True catharsis for one side is four wins away. Some things to look for over the next two weeks of what promises to be an entertaining final.

Fresh faces
When the season began, Matt Murray was in the minor leagues. Now the 22-year-old who was supposed to be Pittsburgh's goalie of the future is now very much the goalie of the present. Pressed into action when veteran Marc-Andre Fleury suffered a concussion on March 31, Murray held onto the job even after Fleury returned by playing with the steady hand of a guy in his 10th postseason, not his first. San Jose counterpart Martin Jones served as Jonathan Quick's backup when the Kings won it all in 2014 and has thrived while playing behind a defense that sometimes doesn't give him much to do. Jones has faced over 30 shots just four times during the playoffs.

"HBK" is H-O-T:
Pittsburgh's best line during the playoffs isn't the one centered by Crosby or Malkin but Nick Bonino, who has teamed with Phil Kessel and Carl Hagelin to produce 17 goals and 28 assists in 18 games. Put together when Malkin missed six weeks with an elbow injury, the trio has given the Penguins the balance they desperately needed after years of being too reliant on their stars for production.

Powerful Sharks
San Jose's brilliant run to the Finals has been spearheaded by a power play that is converting on 27 percent (17 of 63) of its chances during the playoffs.

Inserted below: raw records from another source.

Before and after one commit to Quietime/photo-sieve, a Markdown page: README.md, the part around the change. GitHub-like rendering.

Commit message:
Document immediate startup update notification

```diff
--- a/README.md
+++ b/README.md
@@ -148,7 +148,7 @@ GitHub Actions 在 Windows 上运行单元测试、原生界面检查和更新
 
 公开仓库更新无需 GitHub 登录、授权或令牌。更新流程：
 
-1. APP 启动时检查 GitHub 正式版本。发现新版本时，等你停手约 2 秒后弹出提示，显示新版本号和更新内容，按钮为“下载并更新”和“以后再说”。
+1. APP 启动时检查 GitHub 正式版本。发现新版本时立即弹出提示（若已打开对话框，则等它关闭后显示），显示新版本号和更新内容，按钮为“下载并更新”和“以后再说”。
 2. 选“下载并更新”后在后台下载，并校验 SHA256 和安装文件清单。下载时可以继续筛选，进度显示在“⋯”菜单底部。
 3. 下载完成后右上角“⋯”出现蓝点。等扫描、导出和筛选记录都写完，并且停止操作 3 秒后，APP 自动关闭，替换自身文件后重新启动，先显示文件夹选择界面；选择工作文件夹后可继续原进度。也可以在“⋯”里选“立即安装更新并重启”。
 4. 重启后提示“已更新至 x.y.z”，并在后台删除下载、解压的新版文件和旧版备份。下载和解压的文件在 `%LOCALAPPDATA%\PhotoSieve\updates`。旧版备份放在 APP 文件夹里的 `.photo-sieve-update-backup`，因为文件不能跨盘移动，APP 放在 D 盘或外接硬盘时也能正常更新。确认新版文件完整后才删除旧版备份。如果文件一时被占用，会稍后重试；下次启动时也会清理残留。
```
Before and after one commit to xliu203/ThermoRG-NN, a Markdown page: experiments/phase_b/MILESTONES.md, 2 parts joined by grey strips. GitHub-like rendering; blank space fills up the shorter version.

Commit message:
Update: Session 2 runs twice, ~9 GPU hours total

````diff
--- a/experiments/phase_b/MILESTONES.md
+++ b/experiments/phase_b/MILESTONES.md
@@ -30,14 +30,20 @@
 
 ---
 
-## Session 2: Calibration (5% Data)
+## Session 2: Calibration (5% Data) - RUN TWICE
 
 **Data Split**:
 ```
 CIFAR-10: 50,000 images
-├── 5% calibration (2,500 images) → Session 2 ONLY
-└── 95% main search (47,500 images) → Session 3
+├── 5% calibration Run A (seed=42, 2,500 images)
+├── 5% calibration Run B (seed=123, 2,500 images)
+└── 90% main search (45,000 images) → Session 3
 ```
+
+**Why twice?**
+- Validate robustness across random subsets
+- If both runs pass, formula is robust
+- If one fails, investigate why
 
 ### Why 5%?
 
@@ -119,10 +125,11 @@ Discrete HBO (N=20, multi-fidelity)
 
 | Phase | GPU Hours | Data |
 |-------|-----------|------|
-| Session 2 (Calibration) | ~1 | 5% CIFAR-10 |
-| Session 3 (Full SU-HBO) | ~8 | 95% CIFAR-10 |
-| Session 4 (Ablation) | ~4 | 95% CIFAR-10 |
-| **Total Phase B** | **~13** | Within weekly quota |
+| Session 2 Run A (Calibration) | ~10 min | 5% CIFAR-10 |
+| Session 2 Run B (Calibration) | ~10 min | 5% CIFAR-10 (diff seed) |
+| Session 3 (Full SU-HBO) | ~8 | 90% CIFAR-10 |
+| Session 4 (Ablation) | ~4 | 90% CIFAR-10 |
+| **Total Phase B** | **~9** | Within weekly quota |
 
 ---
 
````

The Sharks are 9-2 when they score with the man advantage and just 3-4 when it does not.

Old men and the C(up)
Both teams have relied heavily on players who began their NHL careers in another millennium. Pittsburgh center Matt Cullen, who turns 40 in November, has four goals during the playoffs. Thornton and Marleau, both 36, were taken with the top two picks in the 1997 draft that was held in Pittsburgh while 37-year-old Dainius Zubrus draws stares from younger teammates when he tells them he used to play against Hall of Famer (and current Penguins owner) Mario Lemieux.

"When I say 'Twenty years ago I was playing against Lemieux, they say 'I was 2-years-old,'" Zubrus said.